Often referred to as a “lie detector test,” police officers generally utilize polygraph examinations to assist in their investigations. Although the results from a polygraph are not admissible evidence in court, the police still employ these examinations as a way to get the accused talking.

  1. False Positives and False Negatives

The validity of polygraph exams has always been fairly contentious. When the polygraph is administered, it monitors three indicators: heart-rate/blood pressure, respiration, and skin conductivity. The underlying theory of these exams is that the physiological factors will vary depending if the individual is telling the truth or a lie. Although, there is not a uniform physiological standard if someone tells a lie. For example, someone who is lying during the exam can stay calm while answering the questions versus someone who is telling the truth may have anxiety while undergoing the test. Even the most honest individuals can feel nervous taking the exam due to social anxiety, police presence, and feeling desperation to prove their innocence.

Additionally, certain medications or substances can also thwart the results of a polygraph examination. The Federation of American Scientists reported that the tranquilizer, meprobamate (“Miltown”), causes deceptive individuals to increase their ability to avoid detection during the examination. Other medication such as antianxiety medication and antidepressants can also affect the exam as it reduces anxiety and alter physiological responses. 

  1. Polygraph Examiners are Not Required to be Licensed

A new law was passed in September 1, 2021, which removed the licensing requirement for polygraph examiners. Prior to September 1, 2021, a polygraph examiner was required to be licensed through the Texas Department of Licensing and Regulation.
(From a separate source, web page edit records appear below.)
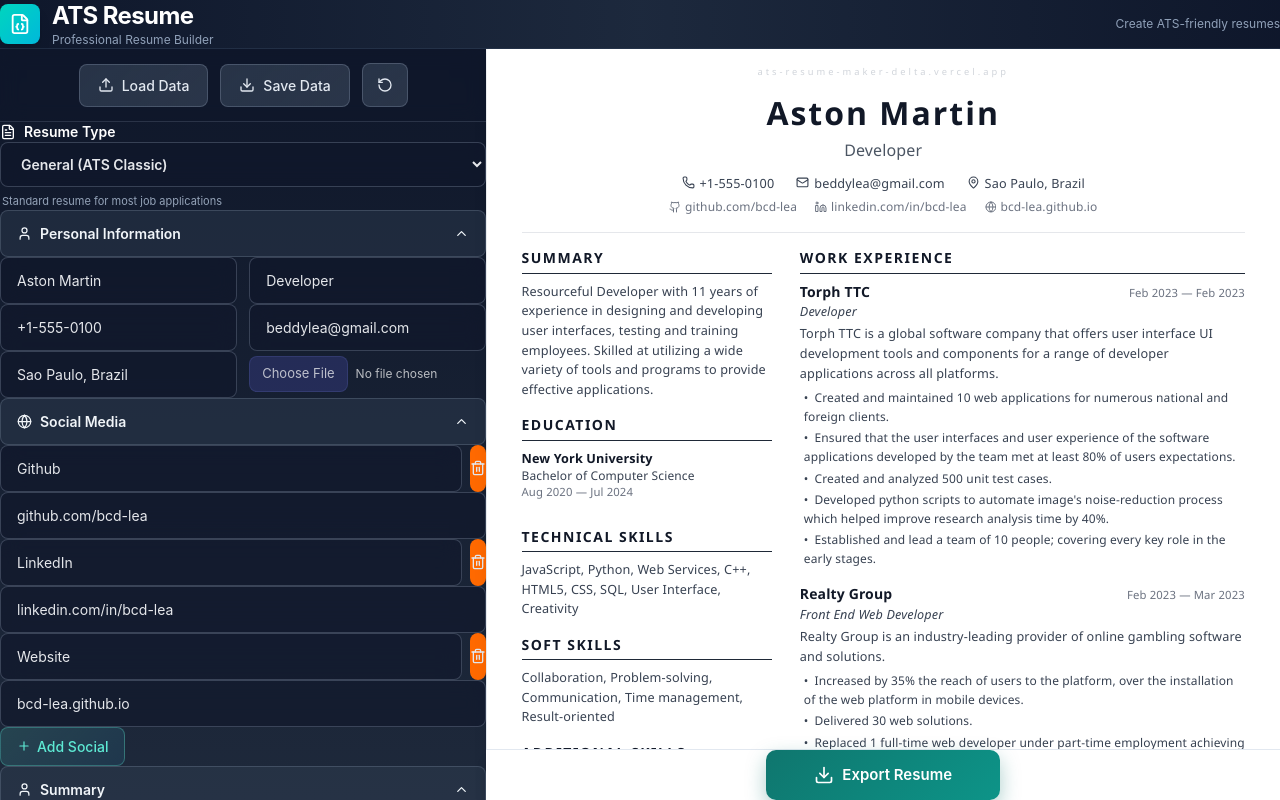
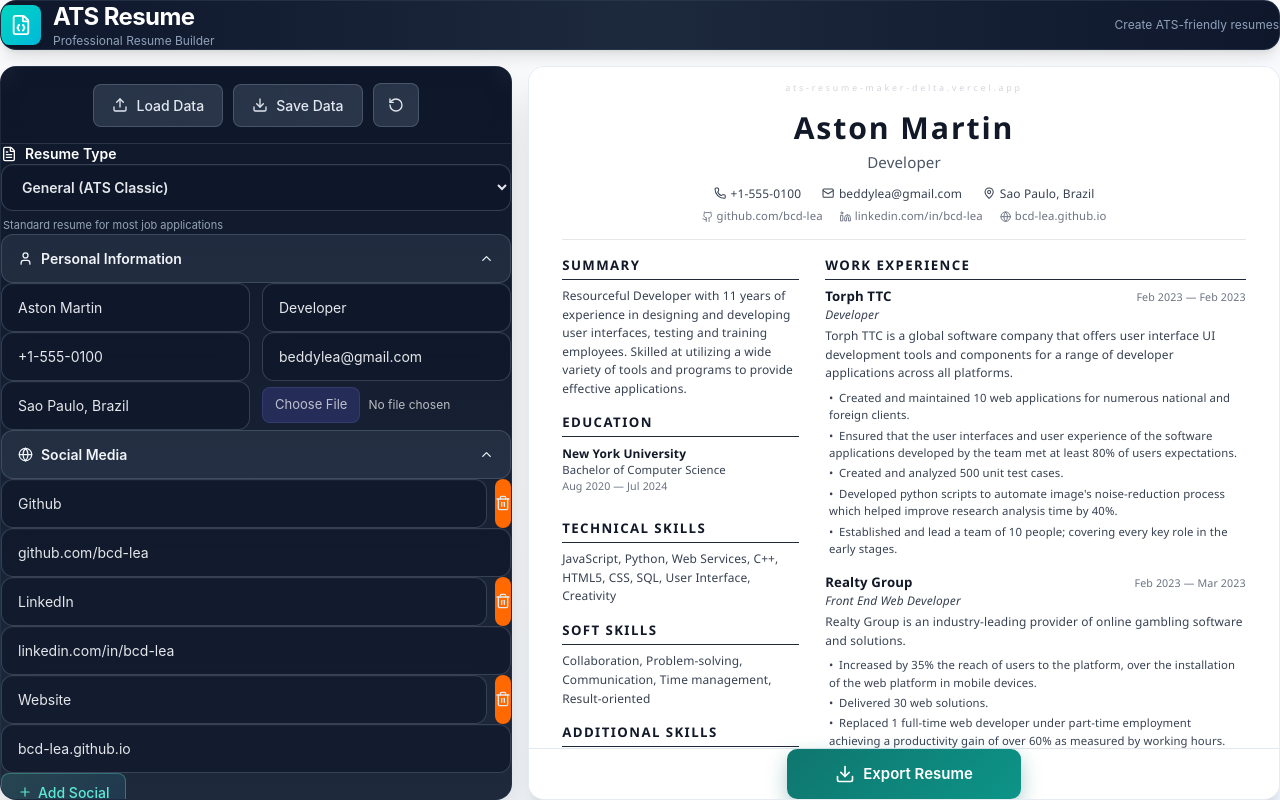
Before and after one commit to Anuragbhtri019/ats_resume_maker, a Next.js app: page /resume in a window 1280 px wide. Built offline with nearby package versions, Linux system fonts and the light colour scheme.

Commit message:
feat: refine layout and styling for LeftForm and ResumePage components to enhance responsiveness and visual consistency

```diff
--- a/app/components/LeftForm.jsx
+++ b/app/components/LeftForm.jsx
@@ -135,8 +135,8 @@ export default function LeftForm() {
           alignItems: "center",
           justifyContent: "center",
           flexWrap: "wrap",
-          gap: "12px",
-          padding: "14px 16px",
+          gap: "10px",
+          padding: "16px 18px",
           borderBottom: "1px solid rgba(148, 163, 184, 0.2)",
           background: "rgba(15, 23, 42, 0.5)",
           backdropFilter: "blur(10px)",
@@ -170,13 +170,13 @@ export default function LeftForm() {
       </div>
 
       {/* Scrollable form area */}
-      <div className="flex-1 overflow-y-auto p-5 space-y-5 scrollbar-thin scrollbar-thumb-slate-600 scrollbar-track-slate-800">
+      <div className="flex-1 overflow-y-auto p-6 space-y-6 scrollbar-thin scrollbar-thumb-slate-600 scrollbar-track-slate-800">
         {/* Template selector */}
         <TemplateSelector />
 
         {/* Personal Information */}
         <Section title="Personal Information" icon={User}>
-          <div className="grid grid-cols-2 gap-3">
+          <div className="grid grid-cols-1 md:grid-cols-2 gap-3">
             <input
               className="form-input"
               placeholder="Full Name"
@@ -190,7 +190,7 @@ export default function LeftForm() {
               onChange={(e) => updateField("personal.title", e.target.value)}
             />
           </div>
-          <div className="grid grid-cols-2 gap-3">
+          <div className="grid grid-cols-1 md:grid-cols-2 gap-3">
             <input
               className="form-input"
               placeholder="Phone"
@@ -204,7 +204,7 @@ export default function LeftForm() {
               onChange={(e) => updateField("personal.email", e.target.value)}
             />
           </div>
-          <div className="grid grid-cols-2 gap-3">
+          <div className="grid grid-cols-1 md:grid-cols-2 gap-3">
             <input
               className="form-input"
               placeholder="Location"
--- a/app/globals.css
+++ b/app/globals.css
@@ -18,13 +18,16 @@
 body {
   background: linear-gradient(135deg, #f5f7fa 0%, #f0f3f9 100%);
   color: #171717;
-  font-family: -apple-system, BlinkMacSystemFont, "Segoe UI", Roboto, Oxygen, Ubuntu, Cantarell, sans-serif;
+  font-family:
+    -apple-system, BlinkMacSystemFont, "Segoe UI", Roboto, Oxygen, Ubuntu,
+    Cantarell, sans-serif;
   /* overflow-x hidden prevents horizontal page scroll on mobile;
      overflow-y is handled per-panel via their own scroll containers */
   overflow: hidden;
   /* Prevent text size inflation on iOS */
   -webkit-text-size-adjust: 100%;
   text-size-adjust: 100%;
+  min-width: 320px;
 }
 
 /* Custom scrollbar */
@@ -134,20 +137,21 @@ body {
 /* Input styling for left panel — dark indigo theme */
 .form-input {
   width: 100%;
-  padding: 12px 16px;
-  border-radius: 8px;
-  border: 1.5px solid rgba(148, 163, 184, 0.3);
+  padding: 13px 16px;
+  border-radius: 12px;
+  border: 1.5px solid rgba(148, 163, 184, 0.28);
   font-size: 14px;
   color: #e5e7eb;
-  background: rgba(15, 23, 42, 0.6);
+  background: rgba(15, 23, 42, 0.66);
   outline: none;
   transition: all 0.3s ease;
-  backdrop-filter: blur(10px);
+  backdrop-filter: blur(12px);
+  box-shadow: inset 0 1px 0 rgba(255, 255, 255, 0.03);
 }
 .form-input:focus {
   box-shadow: 0 0 0 3px rgba(94, 234, 212, 0.15);
   border-color: #5eead4;
-  background: rgba(15, 23, 42, 0.8);
+  background: rgba(15, 23, 42, 0.82);
 }
 .form-input::placeholder {
   color: #94a3af;
@@ -160,22 +164,23 @@ body {
 
 .form-textarea {
   width: 100%;
-  padding: 12px 16px;
-  border-radius: 8px;
-  border: 1.5px solid rgba(148, 163, 184, 0.3);
+  padding: 13px 16px;
+  border-radius: 12px;
+  border: 1.5px solid rgba(148, 163, 184, 0.28);
   font-size: 14px;
   color: #e5e7eb;
-  background: rgba(15, 23, 42, 0.6);
+  background: rgba(15, 23, 42, 0.66);
   outline: none;
   resize: vertical;
   min-height: 90px;
   transition: all 0.3s ease;
-  backdrop-filter: blur(10px);
+  backdrop-filter: blur(12px);
+  box-shadow: inset 0 1px 0 rgba(255, 255, 255, 0.03);
 }
 .form-textarea:focus {
   box-shadow: 0 0 0 3px rgba(94, 234, 212, 0.15);
   border-color: #5eead4;
-  background: rgba(15, 23, 42, 0.8);
+  background: rgba(15, 23, 42, 0.82);
 }
 
 /* Add button styling for left panel */
@@ -184,7 +189,11 @@ body {
   align-items: center;
   gap: 6px;
   font-size: 14px;
-  background: linear-gradient(135deg, rgba(94, 234, 212, 0.15) 0%, rgba(56, 189, 248, 0.1) 100%);
+  background: linear-gradient(
+    135deg,
+    rgba(94, 234, 212, 0.15) 0%,
+    rgba(56, 189, 248, 0.1) 100%
+  );
   color: #5eead4;
   padding: 8px 16px;
   border-radius: 8px;
@@ -194,7 +203,11 @@ body {
   font-weight: 500;
 }
 .btn-add:hover {
-  background: linear-gradient(135deg, rgba(94, 234, 212, 0.25) 0%, rgba(56, 189, 248, 0.15) 100%);
+  background: linear-gradient(
+    135deg,
+    rgba(94, 234, 212, 0.25) 0%,
+    rgba(56, 189, 248, 0.15) 100%
+  );
   border-color: rgba(94, 234, 212, 0.5);
   transform: translateY(-1px);
 }
@@ -220,7 +233,11 @@ body {
   display: flex;
   align-items: center;
   gap: 8px;
-  background: linear-gradient(135deg, rgba(51, 65, 85, 0.7) 0%, rgba(71, 85, 105, 0.5) 100%);
+  background: linear-gradient(
+    135deg,
+    rgba(51, 65, 85, 0.7) 0%,
+    rgba(71, 85, 105, 0.5) 100%
+  );
   color: #e2e8f0;
   padding: 10px 18px;
   border-radius: 8px;
@@ -231,7 +248,11 @@ body {
   transition: all 0.3s ease;
 }
 .btn-action:hover {
-  background: linear-gradient(135deg, rgba(51, 65, 85, 0.9) 0%, rgba(71, 85, 105, 0.7) 100%);
+  background: linear-gradient(
+    135deg,
+    rgba(51, 65, 85, 0.9) 0%,
+    rgba(71, 85, 105, 0.7) 100%
+  );
   border-color: rgba(148, 163, 184, 0.5);
   transform: translateY(-1px);
   box-shadow: 0 4px 12px rgba(0, 0, 0, 0.15);
@@ -241,7 +262,11 @@ body {
   align-items: center;
   justify-content: center;
   gap: 8px;
-  background: linear-gradient(135deg, rgba(51, 65, 85, 0.7) 0%, rgba(71, 85, 105, 0.5) 100%);
+  background: linear-gradient(
+    135deg,
+    rgba(51, 65, 85, 0.7) 0%,
+    rgba(71, 85, 105, 0.5) 100%
+  );
   color: #e2e8f0;
   padding: 10px 14px;
   border-radius: 8px;
@@ -254,7 +279,11 @@ body {
   min-height: 44px;
 }
 .btn-action-icon:hover {
-  background: linear-gradient(135deg, rgba(51, 65, 85, 0.9) 0%, rgba(71, 85, 105, 0.7) 100%);
+  background: linear-gradient(
+    135deg,
+    rgba(51, 65, 85, 0.9) 0%,
+    rgba(71, 85, 105, 0.7) 100%
+  );
   border-color: rgba(148, 163, 184, 0.5);
   transform: translateY(-1px);
   box-shadow: 0 4px 12px rgba(0, 0, 0, 0.15);
@@ -269,29 +298,37 @@ body {
   color: #f1f5f9;
   font-weight: 600;
   font-size: 14px;
-  padding: 12px 16px;
-  border-radius: 8px;
-  background: rgba(51, 65, 85, 0.4);
+  padding: 13px 16px;
+  border-radius: 12px;
+  background: rgba(51, 65, 85, 0.45);
   border: 1px solid rgba(148, 163, 184, 0.25);
   cursor: pointer;
   transition: all 0.3s ease;
 }
 .btn-section-toggle:hover {
-  background: rgba(71, 85, 105, 0.5);
+  background: rgba(71, 85, 105, 0.55);
   border-color: rgba(148, 163, 184, 0.4);
-  transform: translateX(2px);
+  transform: translateY(-1px);
 }
 
 /* Section entry card */
 .section-card {
-  background: linear-gradient(135deg, rgba(51, 65, 85, 0.3) 0%, rgba(71, 85, 105, 0.2) 100%);
+  background: linear-gradient(
+    135deg,
+    rgba(51, 65, 85, 0.3) 0%,
+    rgba(71, 85, 105, 0.2) 100%
+  );
   border: 1px solid rgba(148, 163, 184, 0.25);
-  border-radius: 8px;
-  padding: 14px;
+  border-radius: 12px;
+  padding: 16px;
   transition: all 0.3s ease;
 }
 .section-card:hover {
-  background: linear-gradient(135deg, rgba(51, 65, 85, 0.4) 0%, rgba(71, 85, 105, 0.3) 100%);
+  background: linear-gradient(
+    135deg,
+    rgba(51, 65, 85, 0.4) 0%,
+    rgba(71, 85, 105, 0.3) 100%
+  );
   border-color: rgba(94, 234, 212, 0.3);
   box-shadow: 0 4px 12px rgba(0, 0, 0, 0.15);
 }
--- a/app/resume/page.jsx
+++ b/app/resume/page.jsx
@@ -15,9 +15,9 @@ function ResumeBuilder() {
   const closeExport = useCallback(() => setExportOpen(false), []);
 
   return (
-    <div className="flex flex-col h-dvh w-screen overflow-hidden bg-gradient-to-br from-slate-50 via-slate-50 to-blue-50">
+    <div className="flex h-dvh w-screen flex-col gap-3 overflow-hidden bg-gradient-to-br from-slate-50 via-slate-50 to-blue-50 p-3 sm:gap-4 sm:p-4 lg:p-6">
       {/* Header */}
-      <div className="flex-shrink-0 bg-gradient-to-r from-slate-900 via-slate-800 to-slate-900 border-b border-slate-700/50 shadow-lg">
+      <div className="flex-shrink-0 overflow-hidden rounded-2xl bg-gradient-to-r from-slate-900 via-slate-800 to-slate-900 border border-slate-700/50 shadow-lg">
         <div className="max-w-full px-4 lg:px-8 py-4 flex items-center justify-between">
           <div className="flex items-center gap-3">
             <div className="w-10 h-10 rounded-lg bg-gradient-to-br from-teal-400 to-cyan-500 flex items-center justify-center shadow-lg">
@@ -35,7 +35,7 @@ function ResumeBuilder() {
       </div>
 
       {/* Mobile / Tablet Tab Bar — hidden on lg+ */}
-      <div className="lg:hidden flex-shrink-0 flex bg-white border-b border-slate-200 shadow-sm">
+      <div className="lg:hidden flex-shrink-0 overflow-hidden rounded-2xl flex bg-white border border-slate-200 shadow-sm">
         <button
           onClick={() => setActiveTab("form")}
           className={`flex-1 flex items-center justify-center gap-2 py-3 text-sm font-semibold transition-all ${
@@ -60,22 +60,21 @@ function ResumeBuilder() {
         </button>
       </div>
 
-      {/* Main content area */}
-      <div className="flex flex-1 min-h-0 gap-0">
+      <div className="flex flex-1 min-h-0 gap-3 sm:gap-4">
         {/* Left Panel — Form */}
         <div
-          className={`${
+          className={`$
             activeTab === "form" ? "flex" : "hidden"
-          } lg:flex w-full lg:w-[38%] flex-shrink-0 flex-col overflow-hidden bg-gradient-to-b from-slate-900 to-slate-800 shadow-xl`}
+          } lg:flex w-full lg:w-[42%] xl:w-[40%] min-w-[420px] flex-shrink-0 flex-col overflow-hidden rounded-2xl border border-slate-700/40 bg-gradient-to-b from-slate-900 to-slate-800 shadow-2xl`}
         >
           <LeftForm />
         </div>
 
         {/* Right Panel — Preview */}
         <div
-          className={`${
+          className={`$
             activeTab === "preview" ? "flex" : "hidden"
-          } lg:flex w-full lg:w-[62%] flex-col bg-white shadow-lg`}
+          } lg:flex w-full lg:w-[58%] xl:w-[60%] min-w-0 flex-col overflow-hidden rounded-2xl border border-slate-200/80 bg-white shadow-xl`}
         >
           <div className="flex-1 overflow-auto p-3 sm:p-6 lg:p-10 bg-gradient-to-br from-slate-50 to-blue-50">
             <ResumePreview ref={previewRef} />
```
The Texas Administration Code Section 88.20, previously required a prospective polygraph examiner to complete an application, complete a polygraph examiner course of study, complete a six (6) month polygraph examiner internship, pass a written and practical examination, and successfully pass a criminal background check. With the Texas Legislature’s decision to deregulate polygraph examiners, the legitimacy of the profession is called into question. 

  1. Any Statement or Confession Following a Polygraph is Admissible Evidence

If polygraph examination results are not admissible evidence, why do police officers still use them? Because polygraph exams are a powerful psychological tool law enforcement use to get a suspect talking. Following a polygraph, an individual can feel even more pressure to start talking. Even though the results of the exam are inadmissible in court, any legally obtained statement or confession that follows that exam is admissible evidence. To avoid making any incriminating statements that can be used against you in trial, you must consult with a criminal defense attorney to discuss your options.

Contact an Expert in Criminal Law

If you or someone you love is currently being investigated for a crime in the Greater Houston area and beyond, you need to speak to an experienced criminal defense attorney before consenting to a polygraph examination. If you consent to a polygraph examination and you ultimately fail it, there is little that you can do to convince the police or the prosecutor that you are innocent. Scheiner Law Group, P.C., is an excellent choice to defend you and advise you prior to speaking with law enforcement. Call us during normal business hours at (713) 783-8998. After hours and on weekends, text (713) 581-4540.